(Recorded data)
* * *
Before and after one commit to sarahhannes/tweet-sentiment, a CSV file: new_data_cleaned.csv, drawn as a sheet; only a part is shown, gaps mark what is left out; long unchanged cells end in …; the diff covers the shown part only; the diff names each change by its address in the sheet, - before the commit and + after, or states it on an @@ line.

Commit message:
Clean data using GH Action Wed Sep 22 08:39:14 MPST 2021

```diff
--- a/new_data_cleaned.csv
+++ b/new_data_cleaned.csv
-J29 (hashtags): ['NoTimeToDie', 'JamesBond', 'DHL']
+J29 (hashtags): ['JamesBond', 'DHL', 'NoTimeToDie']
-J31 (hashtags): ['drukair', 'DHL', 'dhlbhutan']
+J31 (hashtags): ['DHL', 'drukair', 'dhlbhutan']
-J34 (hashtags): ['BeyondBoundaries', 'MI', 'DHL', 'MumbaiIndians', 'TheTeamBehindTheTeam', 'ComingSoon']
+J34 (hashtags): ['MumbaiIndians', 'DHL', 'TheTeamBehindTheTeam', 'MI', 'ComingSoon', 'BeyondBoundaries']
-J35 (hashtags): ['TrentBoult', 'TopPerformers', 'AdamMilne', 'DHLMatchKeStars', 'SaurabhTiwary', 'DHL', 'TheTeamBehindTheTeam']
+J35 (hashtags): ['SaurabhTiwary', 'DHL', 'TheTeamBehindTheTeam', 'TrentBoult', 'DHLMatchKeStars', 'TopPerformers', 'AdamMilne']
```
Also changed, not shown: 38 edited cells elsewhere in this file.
* * *
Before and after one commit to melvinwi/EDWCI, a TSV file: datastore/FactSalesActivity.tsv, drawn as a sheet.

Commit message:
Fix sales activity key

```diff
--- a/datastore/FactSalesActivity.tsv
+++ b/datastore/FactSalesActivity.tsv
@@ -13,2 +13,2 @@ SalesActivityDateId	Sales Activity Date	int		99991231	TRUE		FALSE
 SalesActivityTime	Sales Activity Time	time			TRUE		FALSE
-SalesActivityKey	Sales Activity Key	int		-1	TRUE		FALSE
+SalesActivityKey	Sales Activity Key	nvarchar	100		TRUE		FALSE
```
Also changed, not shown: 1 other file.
* * *
Problem to solve -
Above are the records; copy each line from them that includes the string "dhlbhutan".

Exercise result -
-J31 (hashtags): ['drukair', 'DHL', 'dhlbhutan']
+J31 (hashtags): ['DHL', 'drukair', 'dhlbhutan']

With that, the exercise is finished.